All gardeners have their own ways of doing things as well as their own preferences – it’s what makes every one of them unique and results in some amazing creations that take time, love and plenty of effort to not only create but to develop and maintain. Whether it’s a certain tool or a specific kind of plant or shrub, what works for one might not work for another purely because of personal preference or the kind of garden they have.
For instance, a gardener with a small plot of land at the rear of their property might be restricted in terms of what they can and can’t grow; while someone living in the countryside with a larger garden will have less restrictions but they would share a passion for potted plants over bedded plants. At the same time, two other gardeners might have the same amount of land but one has chosen to pave or gravel theirs while the other has maintained a beautifully mown lawn with bedded plants around the borders and a beautiful log cabin from Garden Buildings Direct in one corner to entertain guests. The key here is, while all are different, one is not better than the other and each will have their own range of results determined by what they plant and, most importantly, when.
Knowing the best times to plant certain seeds and even established plants is the key to successful gardening whether you’re a fan of grow-your-own vegetables or bedded plants. One method that many use to get this right is a moon calendar which works out – according to various meteorological and climatic conditions – when it is the best time of year to plant and should, in theory at least, provide you with the best yield. Of course this is all built on trial and error over many years but will always have some skeptics saying that it can just be affected by mild winters or a specific kind of soil with exactly the right nutrients. However, millions of gardeners swear by it and it has proven results.
Some say that there isn’t a great deal of difference between planting in June and July for example, when the conditions are relatively similar, yet others will tell you that a matter of weeks can make a great difference in terms of what you harvest when you planted the seeds in April or May. There will always be experiments and arguments about whether or not planting by the moon works or not, so let’s explain a little about it so you can give it a go yourself if you haven’t already.
I need to clear up is that it doesn’t mean you plant the seeds at night.

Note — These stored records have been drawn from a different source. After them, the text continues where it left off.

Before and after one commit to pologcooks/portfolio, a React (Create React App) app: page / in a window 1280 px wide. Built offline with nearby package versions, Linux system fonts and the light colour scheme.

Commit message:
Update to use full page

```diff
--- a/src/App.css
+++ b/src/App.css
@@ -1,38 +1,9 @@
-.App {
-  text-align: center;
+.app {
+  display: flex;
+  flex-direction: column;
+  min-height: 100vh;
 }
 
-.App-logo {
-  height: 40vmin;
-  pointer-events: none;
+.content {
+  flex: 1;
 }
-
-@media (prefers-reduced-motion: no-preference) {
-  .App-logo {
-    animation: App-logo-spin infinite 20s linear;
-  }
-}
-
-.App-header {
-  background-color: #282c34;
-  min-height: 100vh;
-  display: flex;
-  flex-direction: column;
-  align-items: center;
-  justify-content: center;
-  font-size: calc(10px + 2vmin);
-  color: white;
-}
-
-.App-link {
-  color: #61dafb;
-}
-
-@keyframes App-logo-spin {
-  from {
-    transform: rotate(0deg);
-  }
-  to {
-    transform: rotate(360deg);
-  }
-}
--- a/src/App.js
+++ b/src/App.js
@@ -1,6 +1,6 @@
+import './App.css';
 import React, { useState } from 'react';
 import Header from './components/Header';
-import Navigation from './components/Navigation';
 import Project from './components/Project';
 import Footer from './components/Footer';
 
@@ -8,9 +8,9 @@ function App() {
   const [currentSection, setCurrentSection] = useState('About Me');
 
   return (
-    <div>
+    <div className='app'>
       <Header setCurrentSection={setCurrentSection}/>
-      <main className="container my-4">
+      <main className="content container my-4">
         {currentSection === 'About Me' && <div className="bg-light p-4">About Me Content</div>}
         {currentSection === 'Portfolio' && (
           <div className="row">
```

This doesn’t make much difference at all other than it’s a little chillier! The term actually relates to the location of the moon in front of the 12 constellations of the zodiac which – as any astrologist or person with a keen interest in the signs of the zodiac will tell you – are related to the four elements (air, fire, earth and water); and fans of moon calendars are advised to plant seeds that grow below ground during the earth stages such as Taurus or Capricorn.
Many will tell you that the whole thing is nonsense and that there is proof that also argues that there are no changes depending on whether something is planted at the right stage of the moon calendar; but that’s what is great about gardening – there’s no right or wrong way.
Yes, there will be times when you harvest a particularly poor yield and there will be times when you have a highly productive harvest. If the two are done at exactly the same time a year apart you will never have the same results, it’s just nature. Yet many believe in it and have taken it to their hearts, planting certain seeds during certain times of the moon calendar and they’re happy with their produce so why change it? Skeptics only exist to prove some people wrong or because they don’t believe in the methods, yet if someone has proven that there are successes, it can’t be wrong. One of the most important things to remember about gardening is that trial and error is key and unless you try, you never learn.